Dalton’s Pick: The Sandlot (1993)

The cool thing about our kids aging up is that I can now take them to see “older” films that we can all enjoy (and when I say “all,” I am excluding my wife who wants nothing to do with most of my movie interests). Lately, we’ve been enjoying the early James Bond flicks, and we had a blast at The Hobbit. But after this onslaught of more mature movies, I found myself craving a good old-fashioned yarn about a gaggle of precocious youngsters. And youngsters are never more precocious than when at the center of a kids’ sports movie. Seeing as how we already skated through The Mighty Ducks, it is time to enter…The Sandlot.

There’s nothing necessarily special or extraordinary about The Sandlot. A young kid moves to a new neighborhood and bonds with the locals through the power of baseball! Naturally, there is a cranky old man (played by James Earl Jones) with a nasty guard dog (named “the Beast”) who the kids must face and outsmart to get a valuable signed Babe Ruth ball back. Mildly hilarious hijinks ensue. The kids will laugh. I will laugh too, because if I laugh, the kids will laugh even more. And Christina will roll her eyes and say, “Girls Rock! lost to this? Even after I played the gender card?” Play ball!

Christina’s Pick: Girls Rock! (2007)

I have an idea for the MOST PERFECT movie to watch this week. Girls Rock! is a documentary that follows girls 8- through 18-year-olds at a rock and roll camp for girls. Now that Violet has hit double digits, I think it is time to really accelerate the feminist education in our household. We began a couple of years ago, when I gave her the book Rules to Rock By, by Josh Farrar, which is about a middle school girl who plays bass.

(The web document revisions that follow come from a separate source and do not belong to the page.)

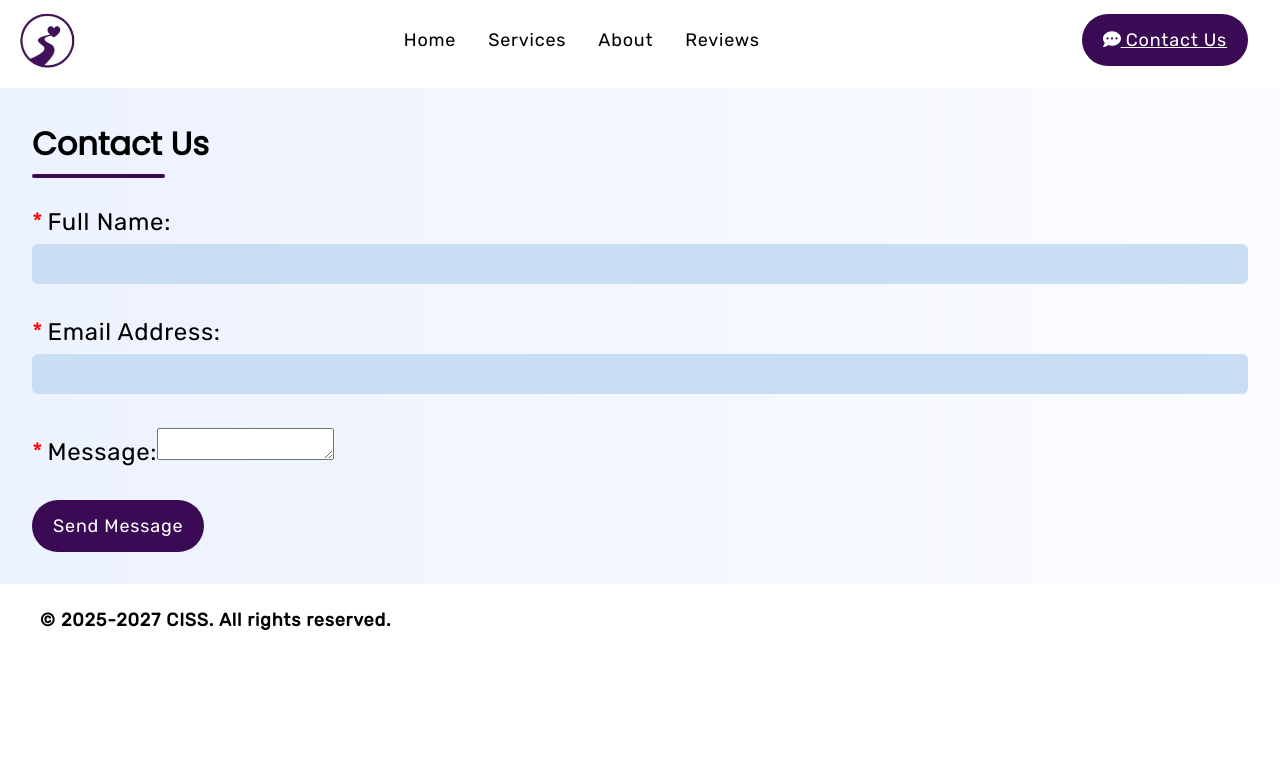
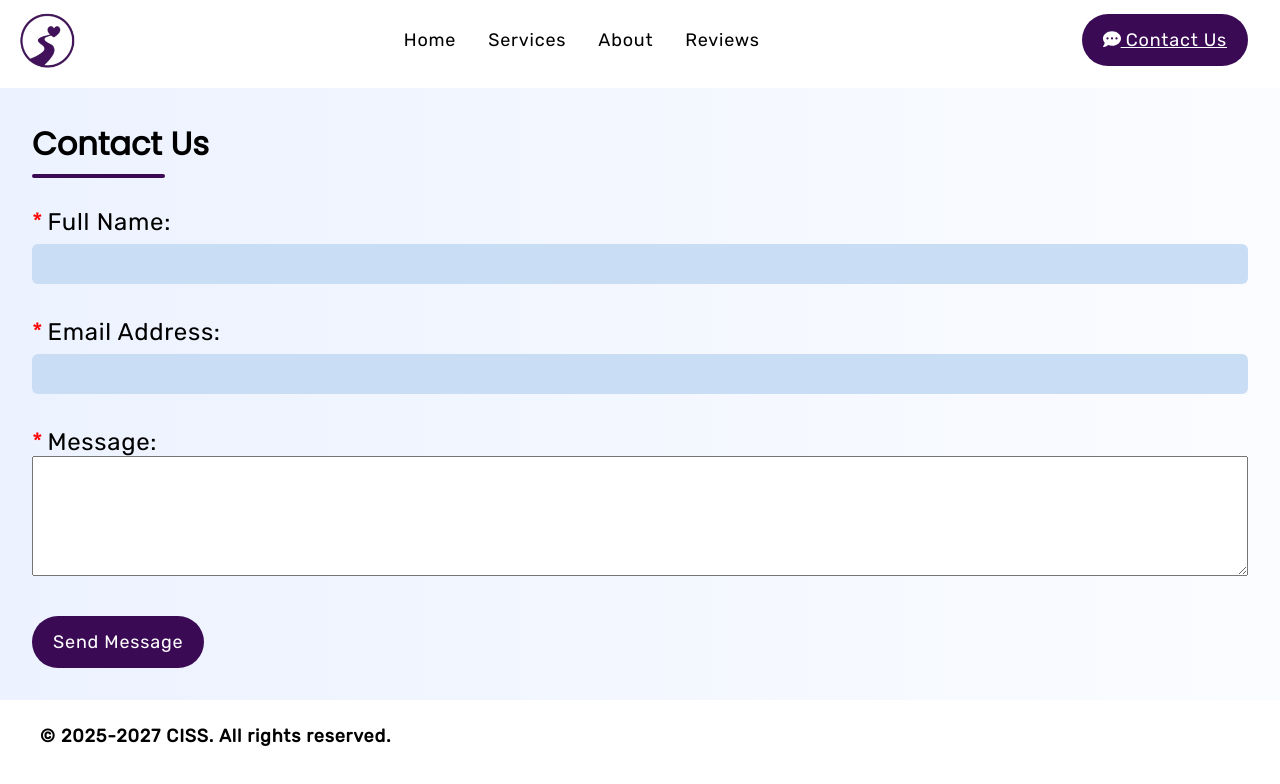
Before and after one commit to ThugPigeon653/ciss, a React (Create React App) app: page /contact in a window 1280 px wide. Shown: the top 784 px of the page. Built offline with nearby package versions, Linux system fonts and the light colour scheme.

Commit message:
Made message box larger by default

```diff
--- a/src/Styles/AppointmentForm.css
+++ b/src/Styles/AppointmentForm.css
@@ -87,3 +87,12 @@
         font-size: 18px;
     }
 }
+
+textarea {
+  min-height: 120px;
+  resize: vertical; /* Optional: allows only vertical resize */
+  width: 100%;
+  padding: 8px;
+  font-size: 1rem;
+  box-sizing: border-box;
+}
```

Violet ate it right up. I think we are ready for phase two. I’ve had enough of the mindless pop and dance music that is constantly fed to our children, and that they know all the words to, somehow, even though the only radio I ever expose them to is NPR.

Listening to the mix CDs she gets as favors at birthday parties, I think that Violet is getting the wrong idea about what girls can do in music. That’s why I want her to see Girls Rock! These young aspiring female musicians, and the caring adults who nurture them, will point her in a more empowered direction. And it has got to be better than having her watch ANOTHER film about boys achieving their dreams on the playing field.

The Sandlot

  • Movie
  • PG
  • David M. Evans